Pope Francis called for “an extraordinary jubilee, a Holy Year of Mercy”, which began on December 8, 2015. He desired that this Jubilee Year would be steeped in mercy, and be an extraordinary time of grace, so that we could go out to every man, woman, and child, bringing the goodness and tenderness of God. The Jubilee Year of Mercy comes to a close on November 20, 2016. This date does not end mercy itself, just the extraordinary jubilee year.
My local church, as many Catholic churches around the world, has been observing this Year of Mercy to recall God’s merciful actions and to draw us all back into right relationship with God and our neighbors.
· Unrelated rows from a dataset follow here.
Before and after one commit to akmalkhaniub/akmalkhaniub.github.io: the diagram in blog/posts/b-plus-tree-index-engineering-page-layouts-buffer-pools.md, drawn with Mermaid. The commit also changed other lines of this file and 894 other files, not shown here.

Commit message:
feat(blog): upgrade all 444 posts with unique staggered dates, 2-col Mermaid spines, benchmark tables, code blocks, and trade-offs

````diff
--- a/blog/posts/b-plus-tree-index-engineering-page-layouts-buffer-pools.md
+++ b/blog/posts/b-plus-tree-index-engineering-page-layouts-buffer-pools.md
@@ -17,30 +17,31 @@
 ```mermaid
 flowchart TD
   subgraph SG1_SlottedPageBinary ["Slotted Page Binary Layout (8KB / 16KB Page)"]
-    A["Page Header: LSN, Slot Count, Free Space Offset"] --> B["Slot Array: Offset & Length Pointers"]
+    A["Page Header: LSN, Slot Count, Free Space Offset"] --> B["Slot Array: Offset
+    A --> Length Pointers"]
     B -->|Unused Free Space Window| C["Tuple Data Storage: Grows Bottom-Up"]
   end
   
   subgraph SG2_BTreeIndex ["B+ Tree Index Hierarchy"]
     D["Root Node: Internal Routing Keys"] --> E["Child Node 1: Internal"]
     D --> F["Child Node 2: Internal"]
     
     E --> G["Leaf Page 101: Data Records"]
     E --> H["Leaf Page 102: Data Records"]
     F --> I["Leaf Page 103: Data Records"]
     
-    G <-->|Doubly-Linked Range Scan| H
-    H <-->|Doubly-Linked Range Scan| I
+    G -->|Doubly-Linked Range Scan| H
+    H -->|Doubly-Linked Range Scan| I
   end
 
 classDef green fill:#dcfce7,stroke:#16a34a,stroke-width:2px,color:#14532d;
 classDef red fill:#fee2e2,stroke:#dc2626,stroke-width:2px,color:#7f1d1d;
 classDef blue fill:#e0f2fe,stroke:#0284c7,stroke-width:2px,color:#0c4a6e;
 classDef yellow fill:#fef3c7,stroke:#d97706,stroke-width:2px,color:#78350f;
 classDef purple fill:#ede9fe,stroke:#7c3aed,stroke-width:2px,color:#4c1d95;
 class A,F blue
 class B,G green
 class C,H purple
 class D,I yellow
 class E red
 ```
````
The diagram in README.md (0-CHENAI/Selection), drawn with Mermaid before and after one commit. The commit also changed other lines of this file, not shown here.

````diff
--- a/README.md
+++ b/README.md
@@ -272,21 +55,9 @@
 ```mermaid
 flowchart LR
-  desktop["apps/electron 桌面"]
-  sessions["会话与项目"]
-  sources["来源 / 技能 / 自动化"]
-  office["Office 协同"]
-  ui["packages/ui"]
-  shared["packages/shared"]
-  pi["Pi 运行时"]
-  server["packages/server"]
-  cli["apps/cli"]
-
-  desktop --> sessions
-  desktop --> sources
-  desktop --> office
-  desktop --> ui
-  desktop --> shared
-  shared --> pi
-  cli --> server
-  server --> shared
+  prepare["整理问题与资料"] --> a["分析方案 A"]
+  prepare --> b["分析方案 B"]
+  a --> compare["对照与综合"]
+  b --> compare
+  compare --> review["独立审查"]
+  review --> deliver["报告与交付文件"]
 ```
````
These are some of our prayers and practices.
We concluded daily Mass with Pope Francis’ Prayer for the Year of Mercy:
Lord Jesus Christ, you have taught us to be merciful like the heavenly Father,
and have told us that whoever sees you sees God.
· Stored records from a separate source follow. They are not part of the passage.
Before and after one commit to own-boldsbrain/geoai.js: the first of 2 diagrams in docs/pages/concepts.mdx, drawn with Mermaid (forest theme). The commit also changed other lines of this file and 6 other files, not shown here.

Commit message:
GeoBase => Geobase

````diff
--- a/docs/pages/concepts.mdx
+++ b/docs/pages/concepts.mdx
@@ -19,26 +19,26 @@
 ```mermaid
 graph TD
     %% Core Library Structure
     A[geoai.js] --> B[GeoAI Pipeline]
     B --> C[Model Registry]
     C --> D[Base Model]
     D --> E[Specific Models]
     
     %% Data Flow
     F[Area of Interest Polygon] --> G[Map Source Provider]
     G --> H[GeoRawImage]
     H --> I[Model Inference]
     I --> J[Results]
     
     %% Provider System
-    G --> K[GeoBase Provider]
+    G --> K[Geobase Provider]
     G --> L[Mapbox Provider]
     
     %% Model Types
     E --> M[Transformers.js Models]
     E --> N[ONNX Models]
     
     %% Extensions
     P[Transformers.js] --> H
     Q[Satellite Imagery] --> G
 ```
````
Show us your face and we will be saved.
You are the visible face of the invisible Father, of the God who manifests his power
above all by forgiveness and mercy: let the Church be your visible face in the world.
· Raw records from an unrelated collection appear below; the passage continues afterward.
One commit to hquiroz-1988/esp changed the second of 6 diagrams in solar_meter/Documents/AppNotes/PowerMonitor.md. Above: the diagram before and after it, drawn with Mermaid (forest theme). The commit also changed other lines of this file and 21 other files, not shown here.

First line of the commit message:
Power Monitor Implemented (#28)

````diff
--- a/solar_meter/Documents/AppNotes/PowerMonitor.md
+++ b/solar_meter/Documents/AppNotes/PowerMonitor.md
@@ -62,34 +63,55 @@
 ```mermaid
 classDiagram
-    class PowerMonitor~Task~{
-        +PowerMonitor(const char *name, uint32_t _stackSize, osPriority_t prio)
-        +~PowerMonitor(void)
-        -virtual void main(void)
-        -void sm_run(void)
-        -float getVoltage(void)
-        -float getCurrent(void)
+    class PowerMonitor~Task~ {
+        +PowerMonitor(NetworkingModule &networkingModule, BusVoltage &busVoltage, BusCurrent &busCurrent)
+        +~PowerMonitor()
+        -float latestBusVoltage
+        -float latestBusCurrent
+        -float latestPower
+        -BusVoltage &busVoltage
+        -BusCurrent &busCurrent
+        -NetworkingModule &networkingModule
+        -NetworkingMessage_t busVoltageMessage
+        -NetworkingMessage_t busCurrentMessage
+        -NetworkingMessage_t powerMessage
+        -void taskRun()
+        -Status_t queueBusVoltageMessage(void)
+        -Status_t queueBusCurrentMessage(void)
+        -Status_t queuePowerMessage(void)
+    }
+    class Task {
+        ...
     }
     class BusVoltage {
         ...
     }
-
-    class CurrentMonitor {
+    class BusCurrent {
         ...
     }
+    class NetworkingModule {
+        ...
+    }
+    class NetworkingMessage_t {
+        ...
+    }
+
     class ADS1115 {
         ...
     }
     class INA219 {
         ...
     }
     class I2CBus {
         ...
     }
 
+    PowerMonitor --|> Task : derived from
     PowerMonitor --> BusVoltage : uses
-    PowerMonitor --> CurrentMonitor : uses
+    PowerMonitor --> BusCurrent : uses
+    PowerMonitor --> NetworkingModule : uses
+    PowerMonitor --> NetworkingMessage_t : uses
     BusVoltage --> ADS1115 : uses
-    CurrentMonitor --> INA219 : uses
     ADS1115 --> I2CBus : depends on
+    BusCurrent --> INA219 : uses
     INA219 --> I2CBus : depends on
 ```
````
Send your Spirit and consecrate every one of us with its anointing,
so that the Jubilee of Mercy may be a year of grace from the Lord,
and your Church, with renewed enthusiasm,
may bring liberty to captives and the oppressed, and restore sight to the blind. Amen.
Pilgrimage to the Holy Door
There is a door in the Vatican that remains sealed except during a jubilee year. It was opened last December and became a Door of Mercy when Pope Francis crossed its threshold. Crossing the threshold of a Holy Door is an occasion of special grace. Because the faithful do not all have access to a door in Rome, other Holy Doors were opened in local dioceses. A group of about 50 people from my church made a pilgrimage together to cross the threshold of the Holy Door at the cathedral in Venice, Florida.
Mary Untier of Knots
A third occasion of prayer for us were petitions to Mary Untier of Knots or Mary Undoer of Knots, one of Pope Francis’ special devotions. The devotion is based on a painting by Johann Georg Melchior Schmidtner at the Church of St. Peter am Perlach in Augsburg, Germany. The concept of Mary untying knots is derived from St. Irenaeus of Lyons, who compared the knot of disobedience of Eve that was loosed by the obedience of Mary. At our church, we created a wall hanging that was cut into 3-inch-wide vertical strips. People were invited to write on strips of fabric anything that was knotting up their lives and to tie them to the wall hanging. They were invited to pray Pope Francis’s Prayer to Mary Untier of Knots:
Through your grace, your intercession, and your example, deliver us from all evil, Our Lady, and untie the knots that prevent us from being united with God. So that we, free from sin and error, may find him in all things, may have our hearts placed in him, and may serve him always in our brothers and sisters. Amen.
Corporal Works of Mercy
The corporal works of mercy to which my church is committed gained special emphasis in light of this special year. We continued our monthly food collection for a local Catholic Charities center and increased the frequency of our collections of hygiene and personal items (items that cannot be purchased with food stamps) to be a second monthly collection.
During this year of grace, we established a collaboration with a neighborhood center that provides food, clothing, personal items, bus passes, and assistance with other needs to people who are homeless and/or struggling to make ends meet. We support this center financially, with collections of household goods, and most especially with volunteers who work at the center on a weekly basis. Our final special event before the Year of Mercy closes will be “Undy Sunday”, when we will accept donations of new underwear and socks for men, women, and children. These donations will be distributed by the center with whom we work.
The Year of Mercy will close in a few weeks, but our church commitment to these corporal works of mercy will continue. The ultimate goal of the Year of Mercy was to help us change our hearts and our lives so we can become conduits of God’s mercy in everything that we say and do.
Q. Are there any special prayers or good works, which your community observes, that you would like to share?